** PROBLEM TO WORK ON **
Once the pictures are removed, restate the data below word for word.

** MATERIAL SHOWN **
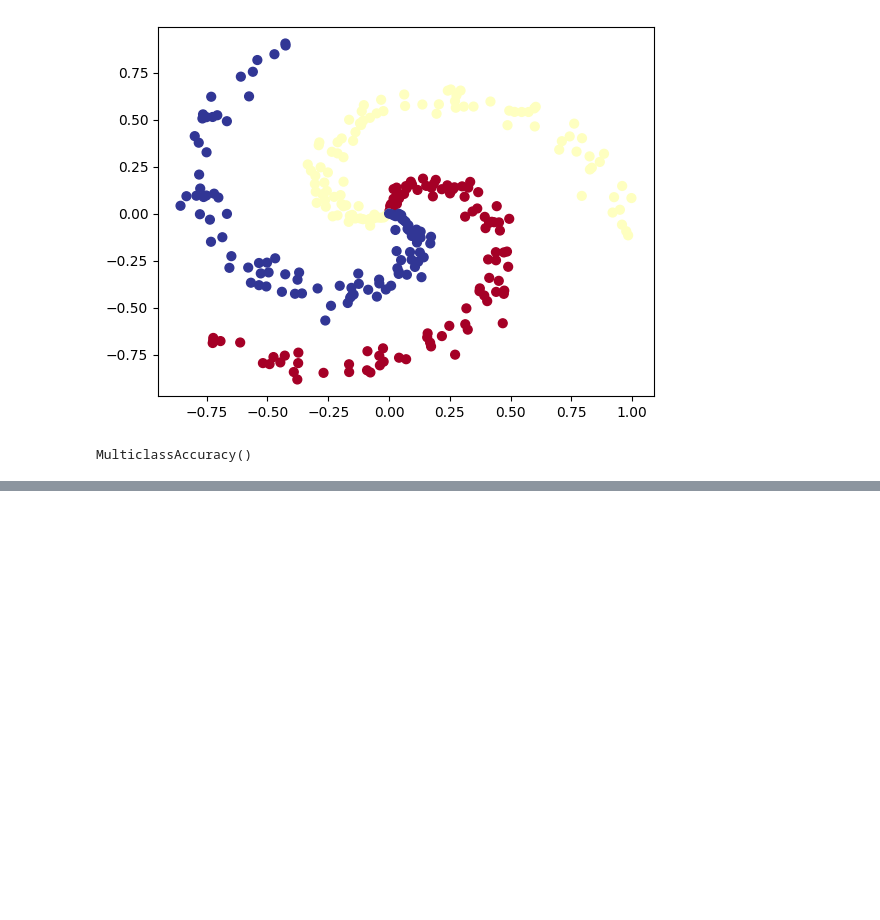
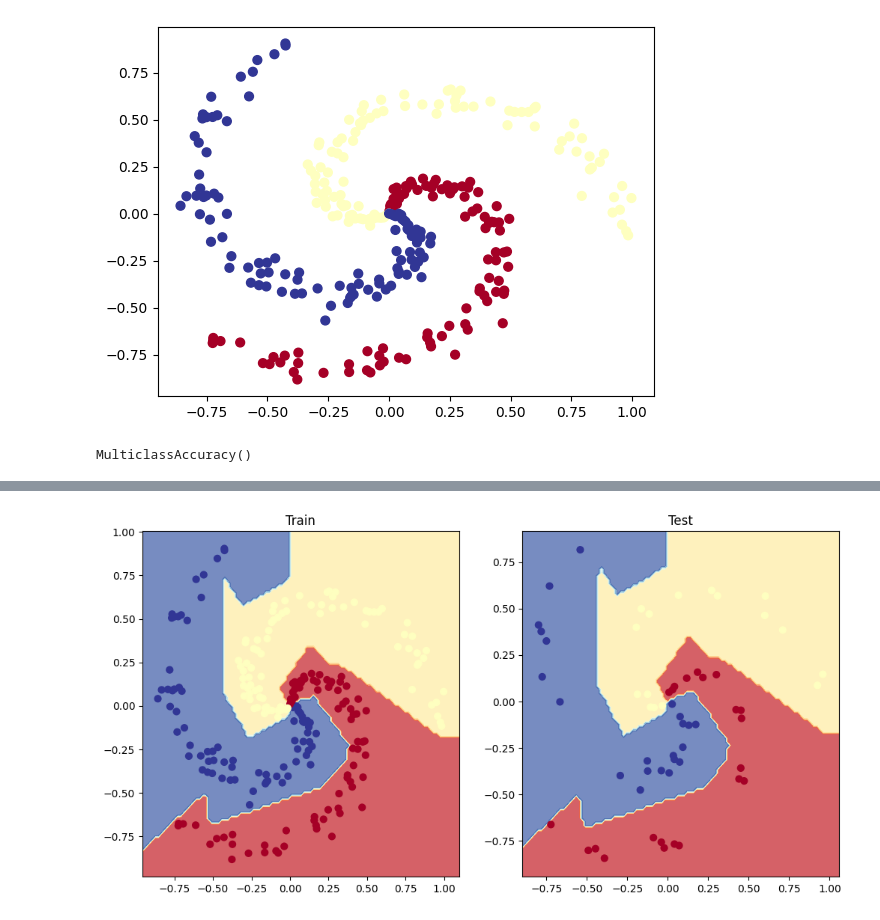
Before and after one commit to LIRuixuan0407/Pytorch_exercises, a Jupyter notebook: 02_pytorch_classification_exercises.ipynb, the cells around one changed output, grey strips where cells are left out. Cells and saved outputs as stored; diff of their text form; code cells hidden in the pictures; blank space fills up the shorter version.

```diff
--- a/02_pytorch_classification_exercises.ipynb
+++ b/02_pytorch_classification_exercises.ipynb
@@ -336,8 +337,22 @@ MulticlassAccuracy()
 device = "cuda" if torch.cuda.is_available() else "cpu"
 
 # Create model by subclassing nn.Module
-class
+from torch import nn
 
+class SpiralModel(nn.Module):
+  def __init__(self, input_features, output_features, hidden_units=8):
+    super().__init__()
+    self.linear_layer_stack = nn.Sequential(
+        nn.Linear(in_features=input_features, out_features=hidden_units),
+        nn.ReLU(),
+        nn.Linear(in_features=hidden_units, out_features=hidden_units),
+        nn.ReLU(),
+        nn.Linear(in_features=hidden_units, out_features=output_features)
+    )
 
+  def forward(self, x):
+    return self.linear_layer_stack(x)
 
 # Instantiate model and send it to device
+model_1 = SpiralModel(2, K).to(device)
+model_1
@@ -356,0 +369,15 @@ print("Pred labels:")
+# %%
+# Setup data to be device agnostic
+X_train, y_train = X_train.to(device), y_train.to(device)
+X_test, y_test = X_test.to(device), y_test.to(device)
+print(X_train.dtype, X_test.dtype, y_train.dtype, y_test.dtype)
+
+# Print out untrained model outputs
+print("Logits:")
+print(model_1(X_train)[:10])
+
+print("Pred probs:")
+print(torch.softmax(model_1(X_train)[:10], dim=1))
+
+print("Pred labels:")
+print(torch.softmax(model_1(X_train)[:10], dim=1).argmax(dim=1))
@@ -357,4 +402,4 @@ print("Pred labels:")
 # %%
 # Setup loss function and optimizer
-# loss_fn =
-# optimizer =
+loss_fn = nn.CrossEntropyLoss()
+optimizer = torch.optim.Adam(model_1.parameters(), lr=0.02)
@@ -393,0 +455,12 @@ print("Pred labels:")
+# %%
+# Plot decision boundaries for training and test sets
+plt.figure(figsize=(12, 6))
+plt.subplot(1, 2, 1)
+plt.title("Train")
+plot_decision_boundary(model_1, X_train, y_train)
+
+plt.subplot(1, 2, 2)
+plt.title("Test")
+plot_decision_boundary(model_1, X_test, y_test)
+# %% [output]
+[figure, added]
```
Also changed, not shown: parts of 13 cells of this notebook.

** YOUR RESPONSE **
Before and after one commit to LIRuixuan0407/Pytorch_exercises, a Jupyter notebook: 02_pytorch_classification_exercises.ipynb, the cells around one changed output, grey strips where cells are left out. Cells and saved outputs as stored; diff of their text form; code cells hidden in the pictures; blank space fills up the shorter version.

```diff
--- a/02_pytorch_classification_exercises.ipynb
+++ b/02_pytorch_classification_exercises.ipynb
@@ -336,8 +337,22 @@ MulticlassAccuracy()
 device = "cuda" if torch.cuda.is_available() else "cpu"
 
 # Create model by subclassing nn.Module
-class
+from torch import nn
 
+class SpiralModel(nn.Module):
+  def __init__(self, input_features, output_features, hidden_units=8):
+    super().__init__()
+    self.linear_layer_stack = nn.Sequential(
+        nn.Linear(in_features=input_features, out_features=hidden_units),
+        nn.ReLU(),
+        nn.Linear(in_features=hidden_units, out_features=hidden_units),
+        nn.ReLU(),
+        nn.Linear(in_features=hidden_units, out_features=output_features)
+    )
 
+  def forward(self, x):
+    return self.linear_layer_stack(x)
 
 # Instantiate model and send it to device
+model_1 = SpiralModel(2, K).to(device)
+model_1
@@ -356,0 +369,15 @@ print("Pred labels:")
+# %%
+# Setup data to be device agnostic
+X_train, y_train = X_train.to(device), y_train.to(device)
+X_test, y_test = X_test.to(device), y_test.to(device)
+print(X_train.dtype, X_test.dtype, y_train.dtype, y_test.dtype)
+
+# Print out untrained model outputs
+print("Logits:")
+print(model_1(X_train)[:10])
+
+print("Pred probs:")
+print(torch.softmax(model_1(X_train)[:10], dim=1))
+
+print("Pred labels:")
+print(torch.softmax(model_1(X_train)[:10], dim=1).argmax(dim=1))
@@ -357,4 +402,4 @@ print("Pred labels:")
 # %%
 # Setup loss function and optimizer
-# loss_fn =
-# optimizer =
+loss_fn = nn.CrossEntropyLoss()
+optimizer = torch.optim.Adam(model_1.parameters(), lr=0.02)
@@ -393,0 +455,12 @@ print("Pred labels:")
+# %%
+# Plot decision boundaries for training and test sets
+plt.figure(figsize=(12, 6))
+plt.subplot(1, 2, 1)
+plt.title("Train")
+plot_decision_boundary(model_1, X_train, y_train)
+
+plt.subplot(1, 2, 2)
+plt.title("Test")
+plot_decision_boundary(model_1, X_test, y_test)
+# %% [output]
+[figure, added]
```
Also changed, not shown: parts of 13 cells of this notebook.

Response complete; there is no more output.